The Wisconsin Hope Lab recently surveyed 43,000 college students nationally in 2018. 42 percent of community college students and 36 percent of university students who responded to the survey indicated they were at “low” or “very low” levels of food insecurity when asked to rate their status in the last 30 days based on a scale of four levels: very low, low, marginal, or high. 51 percent of community college students and 36 percent of university students were experiencing housing insecurity and low or very low levels. In addition, 12 percent of community college students and 9 percent of university students reported they were currently experiencing homelessness at the time of the study. Layered barriers—such as food and housing insecurity, unemployment, and financial instability—experienced by low-income students increase risks to degree completion, and while federal financial aid programs extend to college students, this demographic continues to lack access to these benefits. To illustrate, a February 2018 Young Invincibles analysis on the use of Supplemental Nutrition Assistance Program (SNAP) benefits among college students found that only 3 percent of all college students actually receive the federal food assistance for which they are eligible. This number is starkly different from national percentages, where 85 percent of those eligible access SNAP benefits. Somehow, the overlapping systems in play—federal, state, local—are missing the mark for today’s students.
Challenges experienced by low-income students reflect the multi-faceted impact that systematic political and cultural barriers impress upon this demographic, indicating, in turn, the need for a multi-faceted approach to tackle the barriers. Young Invincibles’ report encourages a three-pronged approach to increase enrollment eligibility transparency and encourage student-based participation in SNAP at the federal, state, and institutional level. Similarly, NASPA’s Research and Policy Institute works to study the impacts of institutional policies directed at supporting low-income students through the Center for First-Generation Student Success and Student ARC, while simultaneously working to examine federal and state policy implications on higher education as a whole.
NASPA’s Student ARC explores how creating programs for emergency aid funding as one important way that institutions can connect students with immediate services they need and help them stay on the path to degree completion. The emergency aid conversation fits into a larger, complex policy conversation around meeting the needs of low-income students. This post provides a peek into the federal policy landscape to explore where federal and institutional policies meet regarding low-income students.

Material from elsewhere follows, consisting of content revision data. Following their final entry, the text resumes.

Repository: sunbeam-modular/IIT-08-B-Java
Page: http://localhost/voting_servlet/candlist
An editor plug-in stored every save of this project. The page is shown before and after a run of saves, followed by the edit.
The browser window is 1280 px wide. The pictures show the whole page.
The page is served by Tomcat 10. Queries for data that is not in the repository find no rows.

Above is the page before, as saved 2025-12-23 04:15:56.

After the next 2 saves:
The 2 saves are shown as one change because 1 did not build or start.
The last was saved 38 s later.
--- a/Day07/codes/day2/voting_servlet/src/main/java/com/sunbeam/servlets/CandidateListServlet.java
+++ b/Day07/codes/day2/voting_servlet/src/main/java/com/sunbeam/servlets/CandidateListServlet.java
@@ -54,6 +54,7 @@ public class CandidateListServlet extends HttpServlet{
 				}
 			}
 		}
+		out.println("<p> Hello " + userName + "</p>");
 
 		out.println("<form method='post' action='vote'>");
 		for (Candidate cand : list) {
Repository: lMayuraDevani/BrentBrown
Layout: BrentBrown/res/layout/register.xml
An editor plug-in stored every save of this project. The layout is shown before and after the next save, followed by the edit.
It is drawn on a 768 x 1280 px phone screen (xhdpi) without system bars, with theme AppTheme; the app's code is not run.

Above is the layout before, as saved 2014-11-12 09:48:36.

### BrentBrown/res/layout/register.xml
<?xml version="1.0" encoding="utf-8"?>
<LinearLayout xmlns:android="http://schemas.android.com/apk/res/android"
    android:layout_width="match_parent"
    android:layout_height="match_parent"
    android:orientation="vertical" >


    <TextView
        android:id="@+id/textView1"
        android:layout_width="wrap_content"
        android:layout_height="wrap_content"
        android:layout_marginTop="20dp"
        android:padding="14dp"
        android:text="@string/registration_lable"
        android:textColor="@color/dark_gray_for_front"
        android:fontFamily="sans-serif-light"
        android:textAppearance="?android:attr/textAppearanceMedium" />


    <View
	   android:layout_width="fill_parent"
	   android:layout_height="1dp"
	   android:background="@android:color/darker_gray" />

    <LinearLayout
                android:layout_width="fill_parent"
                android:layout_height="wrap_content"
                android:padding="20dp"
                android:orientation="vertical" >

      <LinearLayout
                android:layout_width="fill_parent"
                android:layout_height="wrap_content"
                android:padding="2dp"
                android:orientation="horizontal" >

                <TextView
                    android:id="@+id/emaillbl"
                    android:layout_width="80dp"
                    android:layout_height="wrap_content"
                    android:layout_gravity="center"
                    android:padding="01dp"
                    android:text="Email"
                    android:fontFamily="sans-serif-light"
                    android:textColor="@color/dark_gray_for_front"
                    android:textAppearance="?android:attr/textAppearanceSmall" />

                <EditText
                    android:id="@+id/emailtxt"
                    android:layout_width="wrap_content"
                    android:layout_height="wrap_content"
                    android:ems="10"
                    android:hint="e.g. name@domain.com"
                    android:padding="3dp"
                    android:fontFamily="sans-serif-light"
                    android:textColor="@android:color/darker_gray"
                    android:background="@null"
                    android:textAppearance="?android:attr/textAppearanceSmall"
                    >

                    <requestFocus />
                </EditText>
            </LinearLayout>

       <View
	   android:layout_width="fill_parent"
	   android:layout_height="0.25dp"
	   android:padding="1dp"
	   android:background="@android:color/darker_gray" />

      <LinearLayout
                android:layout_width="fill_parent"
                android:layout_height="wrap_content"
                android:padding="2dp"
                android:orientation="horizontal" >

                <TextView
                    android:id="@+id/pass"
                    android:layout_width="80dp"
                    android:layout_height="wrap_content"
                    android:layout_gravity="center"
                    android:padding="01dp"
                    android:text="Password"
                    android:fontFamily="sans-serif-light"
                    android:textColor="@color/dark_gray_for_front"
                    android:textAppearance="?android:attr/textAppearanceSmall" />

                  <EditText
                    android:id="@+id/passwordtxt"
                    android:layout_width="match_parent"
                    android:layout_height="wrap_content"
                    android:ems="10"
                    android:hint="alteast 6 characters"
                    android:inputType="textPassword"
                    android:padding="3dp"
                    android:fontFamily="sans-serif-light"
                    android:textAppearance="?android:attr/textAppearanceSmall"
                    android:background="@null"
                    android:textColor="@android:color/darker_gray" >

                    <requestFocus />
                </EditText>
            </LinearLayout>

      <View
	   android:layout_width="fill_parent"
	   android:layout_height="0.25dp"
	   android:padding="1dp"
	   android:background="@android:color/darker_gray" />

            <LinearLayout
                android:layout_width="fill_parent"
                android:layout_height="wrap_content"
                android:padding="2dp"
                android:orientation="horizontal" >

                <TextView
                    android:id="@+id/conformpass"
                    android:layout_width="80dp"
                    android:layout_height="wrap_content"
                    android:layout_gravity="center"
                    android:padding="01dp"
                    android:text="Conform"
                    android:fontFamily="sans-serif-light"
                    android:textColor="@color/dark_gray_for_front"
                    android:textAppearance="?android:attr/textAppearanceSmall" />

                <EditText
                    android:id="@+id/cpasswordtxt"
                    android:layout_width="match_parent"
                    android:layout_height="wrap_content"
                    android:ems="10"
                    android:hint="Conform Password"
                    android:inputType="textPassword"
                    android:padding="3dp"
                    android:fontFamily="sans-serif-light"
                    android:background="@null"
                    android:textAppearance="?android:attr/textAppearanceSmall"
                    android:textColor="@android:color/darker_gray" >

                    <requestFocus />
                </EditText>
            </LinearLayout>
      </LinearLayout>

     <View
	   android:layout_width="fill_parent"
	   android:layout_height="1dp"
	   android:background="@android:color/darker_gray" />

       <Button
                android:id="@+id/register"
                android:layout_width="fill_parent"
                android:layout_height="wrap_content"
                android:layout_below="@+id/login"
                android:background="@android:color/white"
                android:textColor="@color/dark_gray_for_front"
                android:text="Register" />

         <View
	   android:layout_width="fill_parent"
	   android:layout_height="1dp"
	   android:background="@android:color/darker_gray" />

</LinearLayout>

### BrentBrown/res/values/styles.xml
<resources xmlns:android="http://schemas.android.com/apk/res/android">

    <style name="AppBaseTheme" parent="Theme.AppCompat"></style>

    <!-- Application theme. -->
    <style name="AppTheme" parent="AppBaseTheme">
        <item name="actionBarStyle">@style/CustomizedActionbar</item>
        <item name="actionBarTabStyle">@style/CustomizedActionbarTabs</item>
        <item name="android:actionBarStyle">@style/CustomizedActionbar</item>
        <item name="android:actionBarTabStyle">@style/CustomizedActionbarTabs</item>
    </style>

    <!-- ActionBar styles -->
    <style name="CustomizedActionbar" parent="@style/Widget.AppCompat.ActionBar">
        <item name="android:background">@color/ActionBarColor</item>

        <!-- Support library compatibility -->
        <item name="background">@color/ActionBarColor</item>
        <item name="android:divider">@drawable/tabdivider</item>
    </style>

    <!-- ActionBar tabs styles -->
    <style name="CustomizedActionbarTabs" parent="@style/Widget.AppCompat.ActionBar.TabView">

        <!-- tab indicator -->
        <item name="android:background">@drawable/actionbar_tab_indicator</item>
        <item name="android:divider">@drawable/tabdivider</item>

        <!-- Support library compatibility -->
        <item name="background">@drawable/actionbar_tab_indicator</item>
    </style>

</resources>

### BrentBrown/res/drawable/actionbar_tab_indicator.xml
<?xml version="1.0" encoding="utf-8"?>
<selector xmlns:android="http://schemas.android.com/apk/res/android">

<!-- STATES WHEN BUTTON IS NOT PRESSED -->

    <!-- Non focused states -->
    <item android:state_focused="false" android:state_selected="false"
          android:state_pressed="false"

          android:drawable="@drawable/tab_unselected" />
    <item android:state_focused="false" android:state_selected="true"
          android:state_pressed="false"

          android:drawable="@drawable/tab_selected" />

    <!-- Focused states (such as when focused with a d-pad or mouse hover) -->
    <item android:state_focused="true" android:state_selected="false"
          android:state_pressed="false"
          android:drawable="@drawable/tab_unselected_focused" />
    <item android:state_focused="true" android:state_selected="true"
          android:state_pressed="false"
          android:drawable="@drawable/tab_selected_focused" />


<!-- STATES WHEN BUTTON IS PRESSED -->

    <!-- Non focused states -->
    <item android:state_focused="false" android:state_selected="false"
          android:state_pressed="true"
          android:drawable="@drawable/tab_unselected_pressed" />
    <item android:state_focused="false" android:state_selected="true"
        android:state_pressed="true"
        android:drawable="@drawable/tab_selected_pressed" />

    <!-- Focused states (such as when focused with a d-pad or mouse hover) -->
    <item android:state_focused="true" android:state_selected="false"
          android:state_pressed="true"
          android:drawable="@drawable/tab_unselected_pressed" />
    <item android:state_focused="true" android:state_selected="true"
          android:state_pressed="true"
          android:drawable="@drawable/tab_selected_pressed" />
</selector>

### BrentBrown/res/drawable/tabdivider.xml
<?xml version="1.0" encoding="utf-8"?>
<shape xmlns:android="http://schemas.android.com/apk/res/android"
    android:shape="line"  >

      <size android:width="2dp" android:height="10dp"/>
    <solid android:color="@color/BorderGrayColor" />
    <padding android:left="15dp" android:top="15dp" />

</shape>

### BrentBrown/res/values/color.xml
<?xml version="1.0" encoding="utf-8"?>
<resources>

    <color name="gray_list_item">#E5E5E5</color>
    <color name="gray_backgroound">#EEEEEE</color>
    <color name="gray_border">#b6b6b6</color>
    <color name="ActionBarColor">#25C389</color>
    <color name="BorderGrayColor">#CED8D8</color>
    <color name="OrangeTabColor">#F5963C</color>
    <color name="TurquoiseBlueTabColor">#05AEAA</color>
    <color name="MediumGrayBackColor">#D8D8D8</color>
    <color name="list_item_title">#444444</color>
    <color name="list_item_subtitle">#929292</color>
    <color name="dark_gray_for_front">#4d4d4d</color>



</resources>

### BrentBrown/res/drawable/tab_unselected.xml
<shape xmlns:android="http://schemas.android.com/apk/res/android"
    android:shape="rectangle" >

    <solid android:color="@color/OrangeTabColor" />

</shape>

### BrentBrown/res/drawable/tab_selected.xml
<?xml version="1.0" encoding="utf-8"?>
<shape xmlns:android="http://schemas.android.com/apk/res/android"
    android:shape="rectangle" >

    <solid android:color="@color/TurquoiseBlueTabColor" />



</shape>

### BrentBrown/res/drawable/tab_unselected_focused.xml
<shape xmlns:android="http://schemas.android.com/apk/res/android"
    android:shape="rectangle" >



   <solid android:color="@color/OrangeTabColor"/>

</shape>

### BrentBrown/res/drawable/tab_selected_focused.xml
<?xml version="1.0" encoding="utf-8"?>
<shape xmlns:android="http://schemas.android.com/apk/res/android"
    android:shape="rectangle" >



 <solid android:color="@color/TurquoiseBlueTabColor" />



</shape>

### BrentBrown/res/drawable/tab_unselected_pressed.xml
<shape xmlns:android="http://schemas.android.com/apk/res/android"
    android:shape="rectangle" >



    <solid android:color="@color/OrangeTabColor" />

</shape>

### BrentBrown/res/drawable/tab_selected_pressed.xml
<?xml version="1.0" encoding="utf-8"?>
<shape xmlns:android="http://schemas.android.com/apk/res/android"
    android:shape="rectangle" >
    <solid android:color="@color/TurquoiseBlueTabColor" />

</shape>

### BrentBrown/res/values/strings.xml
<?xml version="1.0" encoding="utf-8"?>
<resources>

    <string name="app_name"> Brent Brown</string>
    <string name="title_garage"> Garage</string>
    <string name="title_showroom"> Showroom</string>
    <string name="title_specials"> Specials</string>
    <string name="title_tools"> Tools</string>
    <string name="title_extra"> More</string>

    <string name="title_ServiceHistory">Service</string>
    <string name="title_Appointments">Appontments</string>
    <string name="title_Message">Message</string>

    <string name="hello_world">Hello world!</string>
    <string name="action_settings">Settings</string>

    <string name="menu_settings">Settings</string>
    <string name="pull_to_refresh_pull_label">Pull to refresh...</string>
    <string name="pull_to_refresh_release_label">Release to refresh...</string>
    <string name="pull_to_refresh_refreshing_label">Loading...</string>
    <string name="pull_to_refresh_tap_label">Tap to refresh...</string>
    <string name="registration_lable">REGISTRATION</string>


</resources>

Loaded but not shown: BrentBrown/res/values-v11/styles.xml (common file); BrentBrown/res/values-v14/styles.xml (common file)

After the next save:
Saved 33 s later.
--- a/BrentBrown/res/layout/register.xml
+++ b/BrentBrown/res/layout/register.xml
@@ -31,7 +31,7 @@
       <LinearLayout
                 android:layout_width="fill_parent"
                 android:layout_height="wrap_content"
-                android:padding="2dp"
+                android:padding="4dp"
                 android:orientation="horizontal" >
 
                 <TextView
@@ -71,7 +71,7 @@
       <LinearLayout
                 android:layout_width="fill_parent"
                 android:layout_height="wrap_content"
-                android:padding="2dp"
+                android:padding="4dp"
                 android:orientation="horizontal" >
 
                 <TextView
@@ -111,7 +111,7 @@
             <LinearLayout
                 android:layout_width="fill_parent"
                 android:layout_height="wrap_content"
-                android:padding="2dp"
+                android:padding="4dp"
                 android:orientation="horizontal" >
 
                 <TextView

The 2018 federal fiscal year is quickly drawing to a close on the heels of mid-term elections, and the higher education community stands by as Congress considers legislation that may impact low-income students down the line. This week, Congress has successfully passed bipartisan fiscal year 2019 (FY19) appropriations legislation which is typically unprecedented within the confines of the yearly fiscal year deadline of September 30. Seen largely as a win for higher education advocates, specifically for expanding opportunities for access and success for low-income students, with some reservations, the bill includes, among other funding: a $100 funding increase for maximum Pell Grant eligibility; increased funding for college access, including TRIO and GEAR UP programs; $70 million increase to Perkins Career and Technical Education grants; level-funding for the Federal Supplemental Educational Opportunity Grant (FSEOG) program and Federal Work Study; and certain allotments for student borrowers, including funding to the Public Service Loan Forgiveness (PSLF) program.
While the House have made movement on the spending bill this week, Congress continues to lack movement on the farm bill, which is set to expire on September 30, and has pointed to an expectation to push the legislation forward during the weeks following the November 6 election. Should the legislation fail to be reauthorized before the new Congress commences in January, dozens of programs would be prevented from operating until the legislation were reintroduced through the new Congress. Currently, the House and the Senate remain divided on resolving differences in their disparate versions of the bill. Most concerning for low-income students, are those policy implications drawn from the House Farm Bill H.R. 2, the Agriculture Improvement Act, which a microsimulation conducted by Mathematica Policy Research, funded by the Robert Wood Johnson Foundation, revealed that nearly 2 million households currently receiving SNAP benefits would no longer be eligible.
Finally, midterm elections, which may signal a flip in party in both the House and the Senate, offers a new platform for Congress to consider reauthorization of the Higher Education Act (HEA). The Democrat-led version of reauthorization released in July as the Aim Higher Act, provides a marker of legislation expected to be introduced should the House switch party control. In consideration of impacts on low-income students, the National Association of Student Financial Aid Administrators (NASFAA) has provided a thorough analysis of the bill’s potential impacts on the Free Application for Federal Student Aid (FAFSA), federal grant programs, campus-based programs, student borrowers, and lender servicer transparency.
NASPA’s director of strategic initiatives, Amy Geist, will discuss how federal policy impacts campus policy on September 27, 2018 at 2:30 p.m. ET in the Policy Briefing Series: Let’s Talk about Emergency Aid: Creating Pathways for Student Success and College Completion. Please join us for the live briefing, or catch the recorded version if you are unable to attend (to be linked following the presentation). Look for future posts that connect federal and state policy impacts with that of institutional policy and as always continue to visit the NASPA RPI blog for timely higher education policy updates and send your questions, comments, and feedback to the Policy and Advocacy Team.